Pack the dinner well into the basket; personally I shall carry the cloak.
Slave, take up the buckler and let's be off. It is snowing! Ah!
'tis a question of facing the winter.
Take up the basket, 'tis a question of getting to the feast.
We wish you both joy on your journeys, which differ so much. One goes
to mount guard and freeze, while the other will drink, crowned
with flowers, and then sleep with a young beauty, who will excite
I say it freely; may Zeus confound Antimachus, the poet-historian,
the son of Psacas! When Choregus at the Lenaea, alas! alas! he
dismissed me dinnerless. May I see him devouring with his eyes a
cuttle-fish, just served, well cooked, hot and properly salted; and
the moment that he stretches his hand to help himself, may a dog seize
it and run off with it. Such is my first wish. I also hope for him a
misfortune at night. That returning all-fevered from horse practice,
he may meet an Orestes, mad with drink, who breaks open his head;
that wishing to seize a stone, he, in the dark, may pick up a fresh stool,
hurl his missile, miss aim and hit Cratinus.
f An allusion to the paroxysms of rage, as represented in many tragedies
familiar to an Athenian audience, of Orestes, the son of Agamemnon,
after he had killed his mother.
f No doubt the comic poet, rival of Aristophanes.
SLAVE OF LAMACHUS
Slaves of Lamachus! Water, water in a little pot! Make it warm, get ready
cloths, cerate greasy wool and bandages for his ankle. In leaping a ditch,
the master has hurt himself against a stake; he has dislocated and twisted
his ankle, broken his head by falling on a stone, while his Gorgon shot far
away from his buckler. His mighty braggadocio plume rolled on the
ground; at this sight he uttered these doleful words, "Radiant star, I gaze
on thee for the last time; my eyes close to all light, I die." Having
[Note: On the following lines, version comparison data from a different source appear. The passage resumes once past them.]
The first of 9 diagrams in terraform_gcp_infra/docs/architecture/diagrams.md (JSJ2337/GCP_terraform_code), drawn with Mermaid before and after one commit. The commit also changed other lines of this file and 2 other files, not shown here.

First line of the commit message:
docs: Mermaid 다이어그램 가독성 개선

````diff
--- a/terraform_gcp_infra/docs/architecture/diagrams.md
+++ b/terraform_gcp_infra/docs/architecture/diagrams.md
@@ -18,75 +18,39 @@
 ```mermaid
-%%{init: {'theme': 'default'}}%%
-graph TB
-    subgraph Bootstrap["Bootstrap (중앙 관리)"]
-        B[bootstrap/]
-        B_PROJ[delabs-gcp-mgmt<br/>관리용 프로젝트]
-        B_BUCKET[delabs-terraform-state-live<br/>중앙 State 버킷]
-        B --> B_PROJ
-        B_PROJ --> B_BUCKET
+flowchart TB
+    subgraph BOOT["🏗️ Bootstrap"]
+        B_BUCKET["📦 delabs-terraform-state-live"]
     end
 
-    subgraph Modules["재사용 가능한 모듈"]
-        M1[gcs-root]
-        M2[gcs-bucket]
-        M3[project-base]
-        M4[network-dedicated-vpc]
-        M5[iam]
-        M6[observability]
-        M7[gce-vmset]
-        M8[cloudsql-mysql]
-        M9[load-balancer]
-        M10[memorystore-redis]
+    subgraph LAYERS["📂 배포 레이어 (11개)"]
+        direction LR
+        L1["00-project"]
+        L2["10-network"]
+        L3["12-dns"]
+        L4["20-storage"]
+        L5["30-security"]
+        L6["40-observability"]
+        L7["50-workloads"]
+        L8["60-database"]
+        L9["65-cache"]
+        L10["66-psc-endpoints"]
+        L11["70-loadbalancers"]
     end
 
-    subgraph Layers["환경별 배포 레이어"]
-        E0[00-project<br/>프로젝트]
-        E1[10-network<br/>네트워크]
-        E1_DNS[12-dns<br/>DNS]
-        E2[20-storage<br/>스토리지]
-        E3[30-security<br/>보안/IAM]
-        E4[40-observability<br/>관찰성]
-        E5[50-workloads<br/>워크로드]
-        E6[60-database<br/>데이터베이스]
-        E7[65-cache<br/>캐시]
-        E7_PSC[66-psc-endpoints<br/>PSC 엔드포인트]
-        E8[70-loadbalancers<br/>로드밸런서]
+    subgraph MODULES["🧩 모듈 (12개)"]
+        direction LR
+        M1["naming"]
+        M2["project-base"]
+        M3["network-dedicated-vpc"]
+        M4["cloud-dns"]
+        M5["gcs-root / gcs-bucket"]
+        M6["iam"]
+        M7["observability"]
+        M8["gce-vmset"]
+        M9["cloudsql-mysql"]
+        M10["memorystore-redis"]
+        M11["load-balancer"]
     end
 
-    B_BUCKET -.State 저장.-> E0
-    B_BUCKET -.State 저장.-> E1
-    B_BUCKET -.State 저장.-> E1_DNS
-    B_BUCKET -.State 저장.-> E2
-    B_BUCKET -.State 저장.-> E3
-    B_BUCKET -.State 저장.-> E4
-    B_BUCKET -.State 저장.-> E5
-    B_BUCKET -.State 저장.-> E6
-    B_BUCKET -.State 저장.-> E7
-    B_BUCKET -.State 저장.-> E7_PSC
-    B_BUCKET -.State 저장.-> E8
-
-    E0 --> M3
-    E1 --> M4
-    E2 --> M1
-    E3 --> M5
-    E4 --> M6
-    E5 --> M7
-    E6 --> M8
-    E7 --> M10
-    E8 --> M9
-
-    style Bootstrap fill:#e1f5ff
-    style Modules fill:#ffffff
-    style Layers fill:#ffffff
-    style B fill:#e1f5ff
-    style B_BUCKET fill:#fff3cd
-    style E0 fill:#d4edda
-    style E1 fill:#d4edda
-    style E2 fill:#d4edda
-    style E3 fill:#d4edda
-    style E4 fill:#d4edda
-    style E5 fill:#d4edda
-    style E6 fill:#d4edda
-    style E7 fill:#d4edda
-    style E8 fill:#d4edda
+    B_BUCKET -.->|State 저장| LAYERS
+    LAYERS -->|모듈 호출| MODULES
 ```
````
he falls into the water, gets out again, meets some runaways and pursues
the robbers with his spear at their backsides. But here he comes,
himself. Get the door open.
f Unexpected wind-up of the story. Aristophanes intends to deride
the boasting of Lamachus, who was always ascribing to himself most
Oh! heavens! oh! heavens! What cruel pain! I faint, I tremble! Alas!
I die! the foe's lance has struck me! But what would hurt me most
would be for Dicaeopolis to see me wounded thus and laugh
at my ill-fortune.
DICAEOPOLIS (ENTERS WITH TWO COURTESANS)
Oh! my gods! what bosoms! Hard as a quince! Come, my treasures, give
me voluptuous kisses! Glue your lips to mine. Haha! I was the first to
empty my cup.
Oh! cruel fate! how I suffer! accursed wounds!
Hah! hah! hail! Knight Lamachus! (EMBRACES LAMACHUS.)
By the hostile gods! (BITES DICAEOPOLIS.)Download<<BackPagesMainNext>>